alcohol misuse are supposed to receive a brief intervention, but only 32 percent of men who screened positive for alcohol misuse (AUDIT-C ≥5) received advice or feedback (the more inclusive measure of brief intervention), and only 12 percent received advice and feedback (the performance measure for brief intervention for FY 2008). About half of the veterans (49 percent) who screened positive for alcohol misuse received either a brief intervention or a referral to treatment, although only 13 percent of positive-screening veterans actually scheduled appointments. These findings were similar to those of Grossbard et al. (2013), who found that among 4,725 OEF/OIF VA outpatients with alcohol screening (2006–2010), 61 percent of veterans with positive alcohol misuse screens received either a referral or a brief intervention. Watkins and Pincus (2011) reported that 71 percent of veterans had documentation of a brief intervention, current specialty care, or a completed referral to specialty mental health care during FY 2007.
Among veterans with documented alcohol dependence, pharmacotherapy was offered or contraindicated for only 16.4 percent within 30 days of a new treatment episode, and 21.5 percent received psychotherapy with documentation of relapse prevention therapy (Watkins and Pincus, 2011). However, Del Re et al. (2013) suggest that VA data may be underestimating the rates of pharmacotherapy for alcohol use disorder by as much as 40 percent because topiramate (which is not Food and Drug Administration approved for alcohol dependence) is commonly used off label in the VA to treat alcohol dependence but is not captured in the monitoring data.
An investigation into opioid addiction treatment and opioid prescribing practices also revealed patterns not consistent with VA guidelines. Watkins and Pincus (2011) found that only 25 percent of veterans with opioid addiction had documentation that maintenance therapy had been offered or contraindicated within 30 days of new treatment in FY 2007. The VA Clinical Practice Guidelines for SUD (VA and DoD, 2009) state that “addiction-focused pharmacotherapy should be considered, available, and offered if indicated for all patients with opioid dependence and/or alcohol dependence.” Another study of 4,270 veterans who were 18 to 30 years of age and treated at VA Palo Alto Health Care System found that only 31 percent of veterans receiving prescription opioids underwent drug testing while on the drugs (Wu et al., 2010); however, the guidelines recommend random testing of all recipients (VA, 2010).

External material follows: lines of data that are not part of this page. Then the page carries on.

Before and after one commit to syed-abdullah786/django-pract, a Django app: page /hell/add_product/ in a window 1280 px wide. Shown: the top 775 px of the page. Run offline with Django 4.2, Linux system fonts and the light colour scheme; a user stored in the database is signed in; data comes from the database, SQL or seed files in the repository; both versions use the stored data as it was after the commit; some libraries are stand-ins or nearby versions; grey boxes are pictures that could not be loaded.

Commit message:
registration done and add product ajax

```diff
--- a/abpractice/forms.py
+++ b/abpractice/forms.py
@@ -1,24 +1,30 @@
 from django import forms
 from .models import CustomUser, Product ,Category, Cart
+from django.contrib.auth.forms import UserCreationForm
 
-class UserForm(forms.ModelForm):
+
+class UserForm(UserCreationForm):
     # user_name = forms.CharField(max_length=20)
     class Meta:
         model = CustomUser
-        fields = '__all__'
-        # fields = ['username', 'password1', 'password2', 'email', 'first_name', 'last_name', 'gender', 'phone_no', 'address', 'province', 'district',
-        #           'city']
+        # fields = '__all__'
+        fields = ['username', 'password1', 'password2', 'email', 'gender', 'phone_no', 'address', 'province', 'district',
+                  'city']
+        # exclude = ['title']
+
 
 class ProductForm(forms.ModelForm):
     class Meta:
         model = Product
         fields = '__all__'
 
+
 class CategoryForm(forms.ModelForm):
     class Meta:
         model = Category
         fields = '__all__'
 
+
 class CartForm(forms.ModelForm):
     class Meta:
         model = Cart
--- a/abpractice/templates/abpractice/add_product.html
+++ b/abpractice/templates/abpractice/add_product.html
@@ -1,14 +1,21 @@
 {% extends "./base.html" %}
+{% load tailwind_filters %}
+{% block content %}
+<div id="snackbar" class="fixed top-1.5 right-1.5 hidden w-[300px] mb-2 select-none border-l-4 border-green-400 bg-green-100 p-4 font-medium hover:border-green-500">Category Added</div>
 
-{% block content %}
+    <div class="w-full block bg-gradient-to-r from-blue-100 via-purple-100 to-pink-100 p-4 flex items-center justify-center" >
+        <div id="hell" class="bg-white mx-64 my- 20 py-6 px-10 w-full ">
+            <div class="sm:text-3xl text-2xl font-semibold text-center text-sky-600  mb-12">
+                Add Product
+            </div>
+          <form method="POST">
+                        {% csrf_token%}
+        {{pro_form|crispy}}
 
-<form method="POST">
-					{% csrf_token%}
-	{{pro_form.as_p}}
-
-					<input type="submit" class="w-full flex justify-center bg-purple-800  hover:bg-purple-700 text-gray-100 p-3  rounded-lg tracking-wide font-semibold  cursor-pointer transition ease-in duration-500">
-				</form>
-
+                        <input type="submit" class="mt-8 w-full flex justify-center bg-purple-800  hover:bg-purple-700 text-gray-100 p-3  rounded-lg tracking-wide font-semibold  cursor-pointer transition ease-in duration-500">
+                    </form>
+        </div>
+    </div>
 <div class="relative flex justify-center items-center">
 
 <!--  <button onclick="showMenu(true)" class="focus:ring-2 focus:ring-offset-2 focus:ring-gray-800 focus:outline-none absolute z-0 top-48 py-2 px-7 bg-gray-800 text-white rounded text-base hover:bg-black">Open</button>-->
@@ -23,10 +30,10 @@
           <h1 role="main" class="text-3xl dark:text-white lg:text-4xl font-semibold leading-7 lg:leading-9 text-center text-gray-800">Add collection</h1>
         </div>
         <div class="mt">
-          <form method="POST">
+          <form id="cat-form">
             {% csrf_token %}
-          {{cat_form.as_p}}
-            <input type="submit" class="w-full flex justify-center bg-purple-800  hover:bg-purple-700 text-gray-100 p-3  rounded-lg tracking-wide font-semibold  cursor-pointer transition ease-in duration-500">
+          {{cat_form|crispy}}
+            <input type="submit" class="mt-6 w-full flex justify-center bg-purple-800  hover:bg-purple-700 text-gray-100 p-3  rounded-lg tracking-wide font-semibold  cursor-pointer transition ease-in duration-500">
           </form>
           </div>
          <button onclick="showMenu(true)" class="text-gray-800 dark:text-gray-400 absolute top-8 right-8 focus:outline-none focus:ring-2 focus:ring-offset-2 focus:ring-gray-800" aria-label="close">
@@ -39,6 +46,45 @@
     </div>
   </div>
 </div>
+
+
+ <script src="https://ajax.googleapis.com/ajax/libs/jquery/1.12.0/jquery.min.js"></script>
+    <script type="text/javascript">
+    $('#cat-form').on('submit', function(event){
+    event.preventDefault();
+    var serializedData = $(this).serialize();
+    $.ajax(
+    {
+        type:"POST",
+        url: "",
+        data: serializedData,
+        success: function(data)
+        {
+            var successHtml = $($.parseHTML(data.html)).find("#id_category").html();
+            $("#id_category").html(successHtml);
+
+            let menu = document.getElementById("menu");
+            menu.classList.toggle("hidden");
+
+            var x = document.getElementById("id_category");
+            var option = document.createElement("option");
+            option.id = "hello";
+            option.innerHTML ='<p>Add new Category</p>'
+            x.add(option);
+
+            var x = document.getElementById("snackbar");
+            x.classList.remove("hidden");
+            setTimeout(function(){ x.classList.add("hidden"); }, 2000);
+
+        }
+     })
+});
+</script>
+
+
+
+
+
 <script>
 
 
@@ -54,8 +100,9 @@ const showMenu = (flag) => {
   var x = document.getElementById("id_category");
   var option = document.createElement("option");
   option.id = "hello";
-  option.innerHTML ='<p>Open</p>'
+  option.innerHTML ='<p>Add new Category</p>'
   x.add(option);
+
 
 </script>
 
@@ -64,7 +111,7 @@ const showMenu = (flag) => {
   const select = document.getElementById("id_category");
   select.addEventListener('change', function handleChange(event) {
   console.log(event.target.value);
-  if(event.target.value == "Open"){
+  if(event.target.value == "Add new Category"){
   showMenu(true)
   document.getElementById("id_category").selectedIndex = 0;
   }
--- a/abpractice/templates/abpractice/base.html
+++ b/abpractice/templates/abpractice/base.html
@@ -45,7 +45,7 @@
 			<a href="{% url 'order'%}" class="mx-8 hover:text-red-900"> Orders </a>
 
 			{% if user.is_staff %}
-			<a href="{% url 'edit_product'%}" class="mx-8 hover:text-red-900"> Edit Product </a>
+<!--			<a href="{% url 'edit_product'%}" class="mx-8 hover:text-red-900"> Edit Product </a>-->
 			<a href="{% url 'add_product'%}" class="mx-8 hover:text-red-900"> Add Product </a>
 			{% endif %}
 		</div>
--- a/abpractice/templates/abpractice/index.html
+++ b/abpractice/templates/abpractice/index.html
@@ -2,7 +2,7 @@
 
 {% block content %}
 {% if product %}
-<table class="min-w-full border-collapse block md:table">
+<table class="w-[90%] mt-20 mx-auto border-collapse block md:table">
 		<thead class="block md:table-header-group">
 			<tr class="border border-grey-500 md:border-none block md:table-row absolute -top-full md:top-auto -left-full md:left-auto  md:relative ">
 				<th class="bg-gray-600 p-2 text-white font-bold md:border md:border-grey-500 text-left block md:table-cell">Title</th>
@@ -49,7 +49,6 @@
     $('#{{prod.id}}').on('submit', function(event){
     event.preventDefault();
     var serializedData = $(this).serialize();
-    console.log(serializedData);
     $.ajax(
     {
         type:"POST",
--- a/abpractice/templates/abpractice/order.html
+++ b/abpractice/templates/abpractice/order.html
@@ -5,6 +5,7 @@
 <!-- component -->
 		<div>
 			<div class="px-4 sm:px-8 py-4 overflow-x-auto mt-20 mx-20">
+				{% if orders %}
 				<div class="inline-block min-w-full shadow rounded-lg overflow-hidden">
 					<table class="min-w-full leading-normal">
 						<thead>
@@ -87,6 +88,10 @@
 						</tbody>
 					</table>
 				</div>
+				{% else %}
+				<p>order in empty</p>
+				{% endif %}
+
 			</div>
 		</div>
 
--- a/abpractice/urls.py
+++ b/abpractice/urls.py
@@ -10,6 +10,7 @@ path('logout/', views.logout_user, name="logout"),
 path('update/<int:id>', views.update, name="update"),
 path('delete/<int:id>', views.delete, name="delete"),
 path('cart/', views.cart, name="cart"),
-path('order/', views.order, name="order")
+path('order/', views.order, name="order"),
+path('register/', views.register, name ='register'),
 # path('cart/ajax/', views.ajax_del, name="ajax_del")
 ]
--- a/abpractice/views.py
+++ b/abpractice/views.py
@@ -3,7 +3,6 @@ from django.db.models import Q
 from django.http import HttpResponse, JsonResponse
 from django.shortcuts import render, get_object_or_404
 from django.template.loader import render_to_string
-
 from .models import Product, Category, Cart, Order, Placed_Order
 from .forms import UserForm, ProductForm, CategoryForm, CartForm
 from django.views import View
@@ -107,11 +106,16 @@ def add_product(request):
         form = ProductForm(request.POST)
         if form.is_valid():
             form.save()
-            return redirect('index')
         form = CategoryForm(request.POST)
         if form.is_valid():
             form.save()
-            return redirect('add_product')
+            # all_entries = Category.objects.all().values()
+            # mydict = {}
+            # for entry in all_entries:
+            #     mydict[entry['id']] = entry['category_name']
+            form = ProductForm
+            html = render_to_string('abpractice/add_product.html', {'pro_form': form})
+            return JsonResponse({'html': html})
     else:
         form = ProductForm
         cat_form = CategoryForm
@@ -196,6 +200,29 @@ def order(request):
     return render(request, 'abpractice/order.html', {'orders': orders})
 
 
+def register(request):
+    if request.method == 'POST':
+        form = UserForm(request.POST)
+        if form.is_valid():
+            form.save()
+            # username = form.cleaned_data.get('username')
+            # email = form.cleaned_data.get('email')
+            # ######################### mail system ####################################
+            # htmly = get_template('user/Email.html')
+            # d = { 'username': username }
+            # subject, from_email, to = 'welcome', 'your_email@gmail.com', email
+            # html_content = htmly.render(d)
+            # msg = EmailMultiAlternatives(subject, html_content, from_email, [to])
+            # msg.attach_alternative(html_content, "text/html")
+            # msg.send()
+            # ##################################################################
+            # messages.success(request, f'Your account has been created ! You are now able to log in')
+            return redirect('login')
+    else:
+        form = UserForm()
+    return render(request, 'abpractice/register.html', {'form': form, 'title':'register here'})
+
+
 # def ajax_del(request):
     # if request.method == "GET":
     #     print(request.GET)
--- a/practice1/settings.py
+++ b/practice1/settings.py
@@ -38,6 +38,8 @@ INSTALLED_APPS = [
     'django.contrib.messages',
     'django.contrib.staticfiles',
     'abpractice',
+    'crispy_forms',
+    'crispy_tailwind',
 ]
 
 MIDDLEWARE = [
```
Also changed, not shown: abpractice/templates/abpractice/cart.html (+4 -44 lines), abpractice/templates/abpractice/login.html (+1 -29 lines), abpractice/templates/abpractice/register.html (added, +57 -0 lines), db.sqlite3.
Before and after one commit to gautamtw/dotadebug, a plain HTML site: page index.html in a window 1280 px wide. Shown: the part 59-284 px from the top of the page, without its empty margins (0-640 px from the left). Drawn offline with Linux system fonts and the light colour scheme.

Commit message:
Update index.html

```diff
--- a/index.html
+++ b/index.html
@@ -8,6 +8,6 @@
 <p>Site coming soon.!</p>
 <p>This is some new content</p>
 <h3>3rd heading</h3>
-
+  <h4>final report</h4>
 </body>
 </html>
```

Using the HEDIS® quality measures, Pfeiffer et al. (2011) found patterns of inadequate care for veterans with major depressive disorder. Among a large sample of veterans discharged from a psychiatric inpatient stay with a major depressive disorder diagnosis (N = 45,587), less than 40 percent completed a follow-up visit within 7 days of discharge and just over 75 percent did within 30 days. Less than 60 percent of the veterans received adequate antidepressant coverage following discharge (at least 72 of 90 days), and less than 13 percent received adequate psychotherapy (at least 8 encounters). In another look at adherence, Zivin et al. (2009) found antidepressant medication adherence to be low (<0.8 medication possession ratio3) for about half of veterans 3 months following discharge from an inpatient psychiatric stay. At 6 months following discharge, 60 percent of veterans had low adherence. The Government Accountability Office (GAO, 2014) (2014) also found treatment patterns that were not consistent with VA guidelines for major depressive disorder. In a review of 30 veterans’ medical records only 6 (20 percent) were assessed with the Patient Health Questionnaire-9 item (PHQ-9) at the start of antidepressant treatment, and only 4 (13 percent) were reassessed 4 to 6 weeks following treatment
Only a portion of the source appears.